How to Pack for Your Year as an Au Pair Abroad
4 minute read
Packing for long trips can be difficult. In general you will be able to get everything you need in your host country, so unless you are attached to a specific brand, you shouldn't bring a year-long supply of anything except for prescription medications. You can also ask your host family if specific things are available in your host country before you go.
If you take medication:
- Check with your airline to find out what quantity of your medication is allowed.
- If your host country provides you with insurance, please be advised that it will be minimum coverage. Chances are it will not cover your prescription medications for pre-existing conditions.
- Unless you purchase additional supplemental travel insurance, you will not be covered for lost luggage.
Always pack less than you think you need. It may be hard not to bring every sweater or t-shirt with you, but you will probably be doing some shopping while abroad and will end up with much more than you bargained for after your au pair abroad program is over. Pack mix-and-match separates and layers to get the most out of your luggage space.
Pack for the Seasons
Check average weather temperatures for each season and make sure to pack some standard pieces of clothing. If where you are going has a winter season, you may want to bring a winter coat so you don’t have to buy one there. Other more expensive items likes boots, running shoes and a bathing suit may be useful and cost-effective to bring with you as well. Not all countries employ central heating or air conditioning, which should also factor into how you will need to dress to stay warm or cool. Feel free to ask your host family about temperature-appropriate items to bring from home.
- Year-long supply of prescription medications (see above).

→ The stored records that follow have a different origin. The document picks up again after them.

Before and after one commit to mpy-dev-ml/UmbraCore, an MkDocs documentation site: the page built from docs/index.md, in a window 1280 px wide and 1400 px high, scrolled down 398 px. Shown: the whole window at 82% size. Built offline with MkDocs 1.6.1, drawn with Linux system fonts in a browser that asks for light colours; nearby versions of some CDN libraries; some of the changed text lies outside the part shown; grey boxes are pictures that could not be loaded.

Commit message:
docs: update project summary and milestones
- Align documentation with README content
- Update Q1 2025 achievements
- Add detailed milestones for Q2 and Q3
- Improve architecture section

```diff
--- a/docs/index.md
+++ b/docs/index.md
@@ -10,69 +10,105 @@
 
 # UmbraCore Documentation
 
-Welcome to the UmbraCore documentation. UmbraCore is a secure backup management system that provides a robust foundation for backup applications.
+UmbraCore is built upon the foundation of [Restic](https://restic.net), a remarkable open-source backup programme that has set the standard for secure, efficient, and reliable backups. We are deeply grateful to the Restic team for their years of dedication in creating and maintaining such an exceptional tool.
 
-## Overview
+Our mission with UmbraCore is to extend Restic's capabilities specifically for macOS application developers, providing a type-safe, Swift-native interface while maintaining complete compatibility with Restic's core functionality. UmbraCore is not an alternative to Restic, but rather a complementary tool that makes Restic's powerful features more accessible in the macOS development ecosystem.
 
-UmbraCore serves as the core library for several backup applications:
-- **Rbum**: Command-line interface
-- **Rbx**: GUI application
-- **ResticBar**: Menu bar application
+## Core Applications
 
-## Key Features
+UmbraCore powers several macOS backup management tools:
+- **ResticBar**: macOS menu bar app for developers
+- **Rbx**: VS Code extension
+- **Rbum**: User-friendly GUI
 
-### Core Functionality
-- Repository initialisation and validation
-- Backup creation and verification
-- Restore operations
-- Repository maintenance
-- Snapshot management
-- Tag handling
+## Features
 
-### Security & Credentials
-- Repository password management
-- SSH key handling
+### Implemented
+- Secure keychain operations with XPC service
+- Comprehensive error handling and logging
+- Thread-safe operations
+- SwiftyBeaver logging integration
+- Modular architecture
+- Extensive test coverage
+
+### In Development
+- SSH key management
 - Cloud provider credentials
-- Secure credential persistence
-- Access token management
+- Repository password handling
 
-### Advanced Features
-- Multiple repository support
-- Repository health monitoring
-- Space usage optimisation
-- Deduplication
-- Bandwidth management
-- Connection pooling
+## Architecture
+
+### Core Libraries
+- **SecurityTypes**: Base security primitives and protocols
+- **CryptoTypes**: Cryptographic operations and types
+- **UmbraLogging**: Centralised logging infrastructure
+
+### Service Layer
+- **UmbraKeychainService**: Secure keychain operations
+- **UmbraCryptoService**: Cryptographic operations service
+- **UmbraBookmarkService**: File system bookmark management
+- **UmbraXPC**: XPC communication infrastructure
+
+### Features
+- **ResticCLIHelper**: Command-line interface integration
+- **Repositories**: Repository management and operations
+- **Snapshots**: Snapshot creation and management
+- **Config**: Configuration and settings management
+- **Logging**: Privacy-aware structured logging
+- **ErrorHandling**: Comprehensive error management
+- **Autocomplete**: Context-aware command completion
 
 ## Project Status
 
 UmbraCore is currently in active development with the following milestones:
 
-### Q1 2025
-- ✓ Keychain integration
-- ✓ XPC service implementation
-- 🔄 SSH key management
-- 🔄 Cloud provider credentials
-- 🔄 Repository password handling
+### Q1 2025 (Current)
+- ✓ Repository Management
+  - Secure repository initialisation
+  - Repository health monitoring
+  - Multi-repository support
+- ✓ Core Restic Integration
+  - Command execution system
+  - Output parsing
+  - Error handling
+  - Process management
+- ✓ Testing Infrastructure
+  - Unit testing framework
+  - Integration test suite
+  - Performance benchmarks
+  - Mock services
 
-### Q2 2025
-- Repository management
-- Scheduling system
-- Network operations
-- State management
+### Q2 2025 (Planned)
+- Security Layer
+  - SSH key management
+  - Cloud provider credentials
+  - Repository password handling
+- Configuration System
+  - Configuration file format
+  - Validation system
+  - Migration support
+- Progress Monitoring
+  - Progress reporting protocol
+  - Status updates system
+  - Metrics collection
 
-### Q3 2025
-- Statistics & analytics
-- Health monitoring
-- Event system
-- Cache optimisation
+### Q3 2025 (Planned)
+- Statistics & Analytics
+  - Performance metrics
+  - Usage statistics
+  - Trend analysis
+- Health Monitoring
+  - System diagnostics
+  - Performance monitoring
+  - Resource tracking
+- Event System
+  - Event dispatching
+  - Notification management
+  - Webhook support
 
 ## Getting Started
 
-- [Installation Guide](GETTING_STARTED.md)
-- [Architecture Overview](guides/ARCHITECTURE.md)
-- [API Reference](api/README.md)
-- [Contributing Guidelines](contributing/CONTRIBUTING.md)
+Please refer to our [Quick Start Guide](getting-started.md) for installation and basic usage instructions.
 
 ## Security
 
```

- A change of clothes with you on the plane. No matter if you have a direct flight or multiple layovers, airlines will sometimes misplace luggage. It is always better to be safe than sorry!
- A weekend bag or backpack. Whether you plan on traveling a lot on the weekends or plan to traipse around the city with your host children, having a tote bag or backpack is always a necessity while abroad.

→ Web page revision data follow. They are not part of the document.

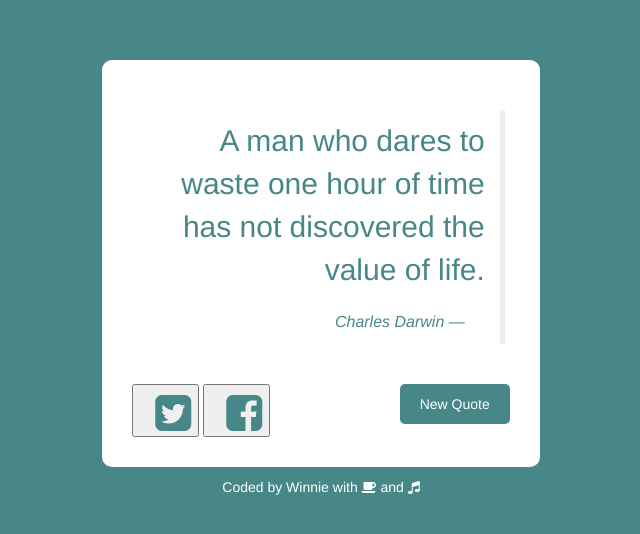
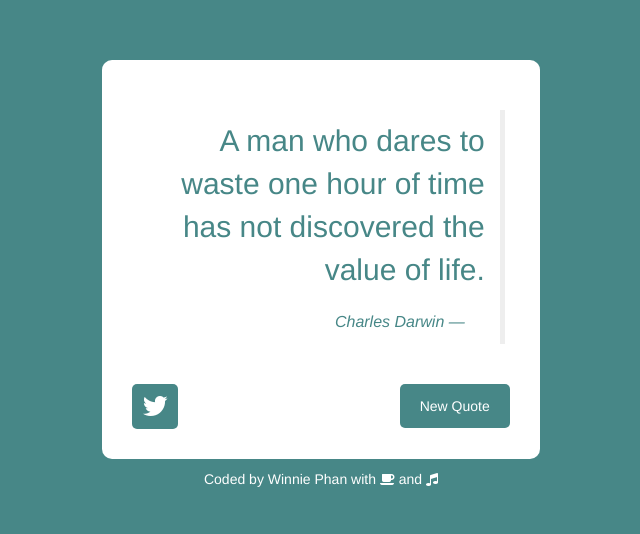
Before and after one commit to winnie1312/freecodecamp-projects, a plain HTML site: page random-quote-machine/random-quote-machine.html in a window 1280 px wide. Shown: the part 190-724 px from the top of the page, without its empty margins (319-959 px from the left). Drawn offline with nearby package versions, Linux system fonts and the light colour scheme.

Commit message:
fix twitter share

```diff
--- a/random-quote-machine/random-quote-machine.css
+++ b/random-quote-machine/random-quote-machine.css
@@ -40,9 +40,20 @@ display: inline-block;
 }
 
 .icons {
-  color: #478787;
-  margin-left: 15px;
-  margin-top: 5px;
+  color: #fff;
+
+
+}
+
+.tweet-button {
+  border: none;
+  outline: none;
+  background-color: #478787;
+  border-radius: 5px;
+  padding: 8px 10px;
+}
+.tweet-button:hover {
+  opacity: 0.8;
 }
 
 .new-quote-button {
@@ -53,7 +64,7 @@ display: inline-block;
   background-color: #478787;
   color: #fff;
   border-radius: 5px;
-  padding: 10px 20px;
+  padding: 12px 20px;
   border: none;
   margin-bottom: 0;
   outline: none;
@@ -81,3 +92,11 @@ display: inline-block;
   -o-transition: color 1s ease-out;
   transition: color 1s ease-out;
 }
+
+#winnie {
+  color: #fff;
+  text-decoration: none;
+}
+#winnie:hover {
+  opacity: 0.8;
+}
--- a/random-quote-machine/random-quote-machine.html
+++ b/random-quote-machine/random-quote-machine.html
@@ -25,13 +25,8 @@
         <div>
           <div class="social-icons">
             <a id="twitter-button" target="_blank">
-              <button type="button">
-                <i class="fa fa-twitter-square fa-3x icons changedColor"></i>
-              </button>
-            </a>
-            <a id="facebook-button" target="_blank">
-              <button>
-                <i class="fa fa-facebook-square fa-3x icons changedColor"></i>
+              <button type="button" class="tweet-button backgroundColor">
+                <i class="fa fa-twitter fa-2x icons"></i>
               </button>
             </a>
           </div>
@@ -41,7 +36,7 @@
         </div>
       </div>
     </div>
-    <p class="text-center bottom">Coded by Winnie with <i class="fa fa-coffee"></i>
+    <p class="text-center bottom">Coded by <a href="https://github.com/winnie1312" target="_blank" id="winnie">Winnie Phan</a> with <i class="fa fa-coffee"></i>
     and <i class="fa fa-music"></i></p>
   </div>
 </body>
--- a/random-quote-machine/random-quote-machine.js
+++ b/random-quote-machine/random-quote-machine.js
@@ -39,7 +39,4 @@ $(document).ready(function() {
   $("#twitter-button").on("click", function() {
     window.open("https://twitter.com/intent/tweet?text=" + $("#quote").text() + " By " + $("#author").text() +".");
   })
-
-
-
 });
```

- Important papers and documents. We recommend getting a water-proof file folder to carry your visa papers, birth certificate, passport, travel itinerary, your U.S. and host family phone numbers and addresses and all other important materials with you in your carry-on while traveling. Carry this with you and do not pack it with your checked luggage. Keep a set of copies of important documents stored in a secure place.
Travel adapters and/or converters for electronics. If you are bringing electronics, you will need
an adapter to plug in your devices. Please keep in mind there is almost always a voltage difference, and you may
also need some kind of voltage converter or transformer.
- Most laptops and mobile devices are multi-voltage, so they can usually be used in Europe, Australia and New Zealand without a converter. Still, always check the item’s instructional manuals for further instruction! You will still need an adapter. Never pack these items in your checked luggage.
- If you use hair dryers and hair irons, you may want to purchase these abroad. They are often single-voltage, so you would most likely need a voltage converter or transformer.
Cell phones. We recommend two options:
- Buy an inexpensive pay-as-you-go cell phone after you arrive to your new home. Ask your host family if they recommend a certain provider or if there are short-term contracts that may be less expensive.
- Bring your own cell phone, and replace the SIM card with a local one once abroad. Most U.S. cell phones can be used abroad with a new SIM card, but you will need to check with your current provider to review all options.
- Limit toiletries. They’re heavy and take up space! While you may have a certain brand that you like, most U.S. brands of shampoo, face wash, and cosmetics can be found abroad. You may want to bring enough to get you through your first week in your new country.
- A small gift for your host family and host children that will tell them a little bit about the culture and traditions of your hometown and state. A gift is a great way to break the ice, especially with the children, and show the family how excited you are to be living and working for them. You may also want to bring your favorite recipes (if you cook). Remember the measurements will be different and not all ingredients are easily found, so you may need to get creative.
- Pictures of your family and small personal keepsakes depicting your life in the U.S. This is great to share with your host family. These will also help you stay connected to your family and friends in the U.S. while you are abroad.
Learn about life abroad
Read about the adventures others have had and get excited for yours.